"The mood of the country is toxic," Daily Beast contributor Douglas Schoen wrote on Feb. 14, 2012, echoing a growing conversation about the roles "third parties" might play in this year's presidential election. The day before, Huffington Post bloggers Sheri and Allan Rivlin posted what they called a "bold" prediction that there will be multiple alternative party surges before votes are finally cast on Nov. 6.
In the days since the U.S. Green Party's (GP) Feb. 1 announcement that two candidates - Dr. Jill Stein and comedian Roseanne Barr - had filed the necessary paperwork to meet party requirements for its presidential ballot, the Massachusetts physician has emerged as the odds-on favorite. Even Barr, who insists her candidacy is serious, accepts Stein as the nominee apparent. On Feb. 2, the National Journal reported a Barr tweet:

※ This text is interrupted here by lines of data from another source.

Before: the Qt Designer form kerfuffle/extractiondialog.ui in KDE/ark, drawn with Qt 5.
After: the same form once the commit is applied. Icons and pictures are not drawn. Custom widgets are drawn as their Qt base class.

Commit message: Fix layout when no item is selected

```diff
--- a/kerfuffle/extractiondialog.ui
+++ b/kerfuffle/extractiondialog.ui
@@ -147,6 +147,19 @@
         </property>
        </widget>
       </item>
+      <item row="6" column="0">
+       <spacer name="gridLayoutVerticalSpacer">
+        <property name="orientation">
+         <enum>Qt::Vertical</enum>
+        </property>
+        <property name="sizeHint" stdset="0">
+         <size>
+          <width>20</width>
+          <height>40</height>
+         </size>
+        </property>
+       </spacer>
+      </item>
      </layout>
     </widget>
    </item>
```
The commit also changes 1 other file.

"I will run until the convention in July in Baltimore - I fully expect Jill Stein 2b the nominee & I will support her, but til then - I'll serve."
More than 400 Occupy Oakland demonstrators and a number of journalists were arrested in a violent confrontation on Jan. 28 when protesters attempted to convert a vacant building into a community center. Several hours later, a group of protesters separated from the crowd and entered City Hall, allegedly vandalizing the inside of the building.
The events were part of a demonstration called "Move-In Day," a plan to use the indoor base of Henry J. Kaiser Convention Center as headquarters for Occupy Oakland protesters to hold General Assemblies and for shelter during the winter, according to occupyoaklandmoveinday.org. The police response to the protesters' efforts entailed using tear gas, bean bag projectiles and flash grenades to disperse the crowd, according to a Jan. 30 Democracy Now! article.
"They are more interested in protecting abandoned private property than they are the people," Occupy Oakland member Maria Lewis said on Democracy Now!
Rocky Anderson is always deferential to Occupy Wall Street when asked about the movement, most recently in a Jan. 31 interview with the online environmental magazine Grist. Occupy has been a "very healthy thing in this country," and there’s an "enormous convergence" between its concerns and his. But for inspiration, the Justice Party candidate points to Tahrir Square, not Zucotti Park.
"One of the great inspirations for us was what we saw in much of the Arab world, where people were intent on overthrowing their nations’ dictators," he told Grist's special projects editor Greg Hanscom during a wide-ranging Q&A. "… They put their lives on the line, utilizing democratized means of communication through social networking and engaging in classic grassroots organizing — and they succeeded."
INDIANAPOLIS - Following today's passage of the so-called "right to work" law, Indiana State AFL-CIO President Nancy Guyott issued the following statement:
"On behalf of all working men and women across Indiana, we are extremely disappointed that the Indiana General Assembly has passed the "right to work for less" bill today. They have set our state upon a path that will lead to lower wages for all working Hoosiers, less safety at work, and less dignity and security in old age or ill health. Indiana's elected officials have given the wrong answer to the most important question of this generation.